DATA LISTING –
=== Section Start ===

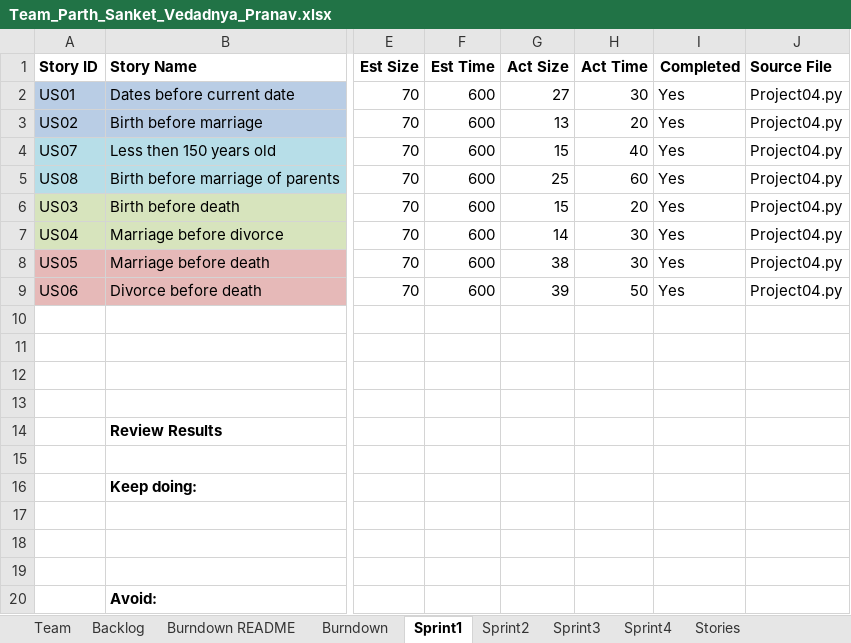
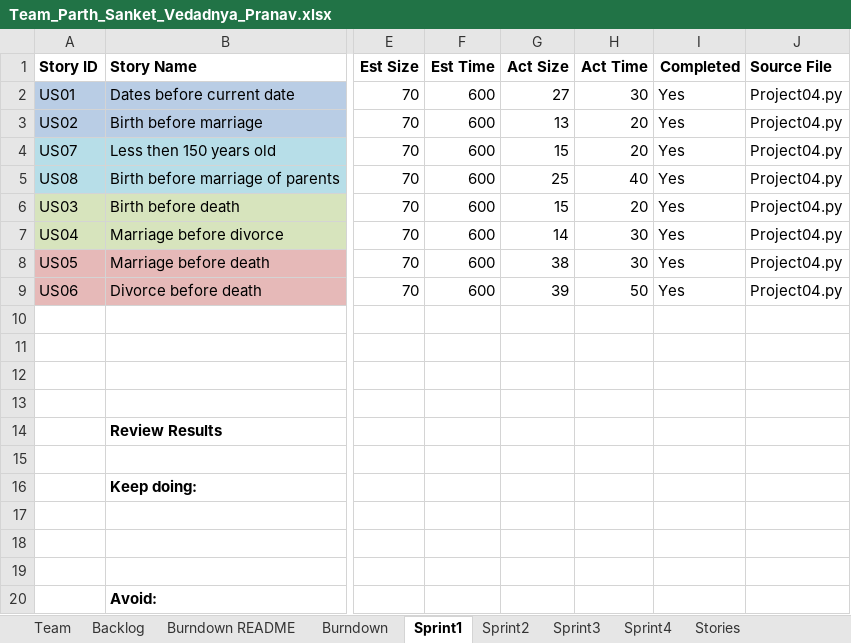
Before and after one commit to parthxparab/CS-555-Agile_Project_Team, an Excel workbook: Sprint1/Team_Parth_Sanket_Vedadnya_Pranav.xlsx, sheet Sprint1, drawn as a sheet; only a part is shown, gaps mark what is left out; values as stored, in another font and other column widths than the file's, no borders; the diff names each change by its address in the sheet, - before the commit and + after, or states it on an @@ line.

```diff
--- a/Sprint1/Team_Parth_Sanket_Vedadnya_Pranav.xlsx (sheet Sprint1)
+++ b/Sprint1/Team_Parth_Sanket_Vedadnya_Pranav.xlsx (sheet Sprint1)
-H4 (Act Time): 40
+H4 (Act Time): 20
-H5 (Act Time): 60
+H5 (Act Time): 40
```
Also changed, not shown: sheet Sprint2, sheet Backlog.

=== Section End ===

WORK TO COMPLETE – Your task is to copy each line of the material that contains the word "shown".

YOUR SOLUTION –
Before and after one commit to parthxparab/CS-555-Agile_Project_Team, an Excel workbook: Sprint1/Team_Parth_Sanket_Vedadnya_Pranav.xlsx, sheet Sprint1, drawn as a sheet; only a part is shown, gaps mark what is left out; values as stored, in another font and other column widths than the file's, no borders; the diff names each change by its address in the sheet, - before the commit and + after, or states it on an @@ line.
Also changed, not shown: sheet Sprint2, sheet Backlog.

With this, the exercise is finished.